Hours after the Canton Fair opened on Monday morning, Ying Wenjun remained sitting idly in his booth, waiting for inquiries from potential clients.
Ying is the owner of Shanghai Junda Auto Decoration Co Ltd, a privately owned business which Ying claims is the country's largest in manufacturing auto decoration accessories such as seat cushions.
"There are so few visitors to our booth," Ying complained. "I've attended the fair so many times over the years, and I've rarely seen a situation like this. It's much worse than in the spring session."
Chinese export-oriented manufacturers like Shanghai Junda are feeling the pinch brought by fading foreign demand amid a sluggish global economy.
China's foreign trade in the first three quarters of this year rose a mere 6.2 percent to $2.84 trillion, in great contrast with the 20.3-percent growth registered for 2011, according to figures released by the General Administration of Customs on Saturday.
Exports in September unexpectedly surged 9.9 percent from a year ago to a record monthly high of $186.35 billion, as against a year-on-year gain of 2.7 percent in August.
Imports in September also rose 2.4 percent year-on-year after consecutive falls over the previous three months.
Economic experts, however, are cautiously optimistic about the trade rebound in September, among mixed feeling.
Liu Jianjun, spokesman for the Canton Fair, said the bounce was mainly due to the huge amount of overseas orders ahead of the Christmas shopping season, and future trade would continue to sag.
"The foreign trade situation over the next few months will remain grim as the global economy is still in a downturn," Liu said.
Others, however, contend that the momentum will sustain for a while thanks to a slew of preferential policies from the central government to boost trade.
News we recommend:
House prices nudge upward in September
Islands dispute benefits carmakers' competitors
Ice train begins trial operations
Falsely labeled crabs upset the market
A Boon to the Economy
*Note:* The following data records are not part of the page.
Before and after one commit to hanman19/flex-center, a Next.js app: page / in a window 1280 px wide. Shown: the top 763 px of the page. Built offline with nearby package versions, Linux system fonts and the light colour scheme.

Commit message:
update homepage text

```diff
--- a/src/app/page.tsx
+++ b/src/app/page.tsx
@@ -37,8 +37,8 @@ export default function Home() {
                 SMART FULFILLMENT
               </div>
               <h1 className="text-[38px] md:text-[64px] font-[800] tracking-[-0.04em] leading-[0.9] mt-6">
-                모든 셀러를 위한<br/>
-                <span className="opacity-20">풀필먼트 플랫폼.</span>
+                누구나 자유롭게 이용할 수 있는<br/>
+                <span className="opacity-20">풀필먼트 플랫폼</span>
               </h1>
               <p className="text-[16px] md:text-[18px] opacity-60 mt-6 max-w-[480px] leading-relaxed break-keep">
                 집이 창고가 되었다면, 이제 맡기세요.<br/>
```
'Right time' for London to build RMB business
Global economic woes mire China in trade rows
Solar firms cut employees
Making due contributions to world economy